Not to be outdone by the Wildrose attacks against Ms. Redford, the NDP joined the fray. On Monday morning, NDP leader Brian Mason attacked Ms. Redford for delaying the fall sitting of the legislature, which was scheduled to begin on October 25, and the appointment of Alberta Health Services chairman Ken Hughes to her transition team. While both criticisms were valid, they were never meant to be “constructive” as Mr. Mason claimed on his blog the next day.

Unlike the opposition parties, who rely heavily on the daily Question Period to get their media hits during the legislative session, I believe that it was perfectly reasonable for Ms. Redford to want more than 15 days to prepare a legitimate legislative agenda. Regardless of what I may believe, Ms. Redford took the opposition advice, and to Mr. Mason’s surprise, announced that there will be a fall sitting.

Meanwhile, Ontario conservative blogger Stephen Taylor spun the Wildrose talking points this week claiming that Ms. Redford is the product of a labour union conspiracy, because of the support she received from front-line education and health care workers during the campaign. Maybe the view from Ottawa is blurred, but Mr. Taylor’s argument is silly when you take into account that most of these front-line workers probably regularly vote for the PC Party anyway.

Edmonton Journal columnist Graham Thomson pointed out early this week that Ms. Redford’s ‘honeymoon,’ a period that is traditionally given to new political leaders to allow them to settle into their new job, has been cut short by the opposition attacks. I predict these early aggressive tactics will only backfire on the opposition.

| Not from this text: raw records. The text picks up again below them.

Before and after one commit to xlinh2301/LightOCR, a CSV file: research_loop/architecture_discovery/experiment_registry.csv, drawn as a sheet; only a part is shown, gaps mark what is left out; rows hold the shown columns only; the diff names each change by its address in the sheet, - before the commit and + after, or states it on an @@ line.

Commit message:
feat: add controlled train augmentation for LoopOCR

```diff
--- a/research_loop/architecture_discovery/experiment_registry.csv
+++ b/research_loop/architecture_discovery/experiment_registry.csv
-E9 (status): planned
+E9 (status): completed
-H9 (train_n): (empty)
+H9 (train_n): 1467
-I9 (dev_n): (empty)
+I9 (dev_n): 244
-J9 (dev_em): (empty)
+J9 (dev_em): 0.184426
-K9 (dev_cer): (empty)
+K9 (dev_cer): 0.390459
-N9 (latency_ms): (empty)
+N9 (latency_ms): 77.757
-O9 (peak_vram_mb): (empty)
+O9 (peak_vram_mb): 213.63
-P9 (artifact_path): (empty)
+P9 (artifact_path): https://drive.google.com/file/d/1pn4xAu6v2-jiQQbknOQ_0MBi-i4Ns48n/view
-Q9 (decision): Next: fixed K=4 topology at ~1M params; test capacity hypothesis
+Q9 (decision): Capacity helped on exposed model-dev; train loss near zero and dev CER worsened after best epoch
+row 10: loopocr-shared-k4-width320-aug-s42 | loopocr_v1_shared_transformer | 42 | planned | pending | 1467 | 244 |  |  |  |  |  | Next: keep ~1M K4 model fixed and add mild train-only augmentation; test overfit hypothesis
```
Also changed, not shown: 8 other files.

Every Albertan knows what is is like to start a new job and how bad it feels to get criticized before you even have a chance to started. No one likes the jerk who criticizes them before they have a chance to get familiar with the job. Hardline supporters of the opposition parties will rise to support their leaders attacks, but as the Wildrosers ads say, Albertans support integrity and democracy, but they also support fairness and don’t like jerks.

alberta ndp and wildrose preparing for next provincial election.

Hoping to capitalize on the recent gains made by their federal counterparts in the May 2011 election, word on the street is that the Alberta New Democrats have brought in a seasoned election organizer to be the key architect of their next provincial election campaign.

Jo-Anne McNevin is a a seasoned NDP organizer who has managed campaigns in British Columbia, Manitoba, and Ontario. She was the director of organization for the federal NDP in the late 1980s and she organized campaigns for Ed Broadbent, Bob Rae, and Frances Lankin.

Globe & Mail columnist Jeffrey Simpson wrote of Ms. McNevin on February 11, 1997:

“When the NDP wants a federal or provincial seat badly enough, it sends in Jo-Anne McNevin to organize the campaign. Ms. McNevin — tough, smart and seasoned — ran campaigns for such NDP luminaries as Ed Broadbent and Bob Rae, and she’ll upstake from her British Columbia home to organize Ms. [Alexa] McDonough’s effort in Halifax”

The NDP is expected to focus their resources on five constituencies, including the two already held by Edmonton-Strathcona MLA Rachel Notley and Edmonton-Highlands-Norwood MLA Brian Mason, as well as Edmonton-Beverly-Clareview, Edmonton-Calder, and Edmonton-Manning.

Meanwhile, on the other side of the political spectrum, the Wildrose have hired University of Alberta Law student Steven Dollansky as the new Special Assistant to leader Danielle Smith responsible for election readiness. Mr. Dollansky is the President of the Edmonton-Centre Conservative Association and was my successor as Vice-President External of the U of A Students’ Union years ago. Also of interest, Lac La Biche-St. Paul Wildrose candidate Shayne Saskiw recently replaced long-time Conservative organizer Vitor Marciano as that party’s executive director.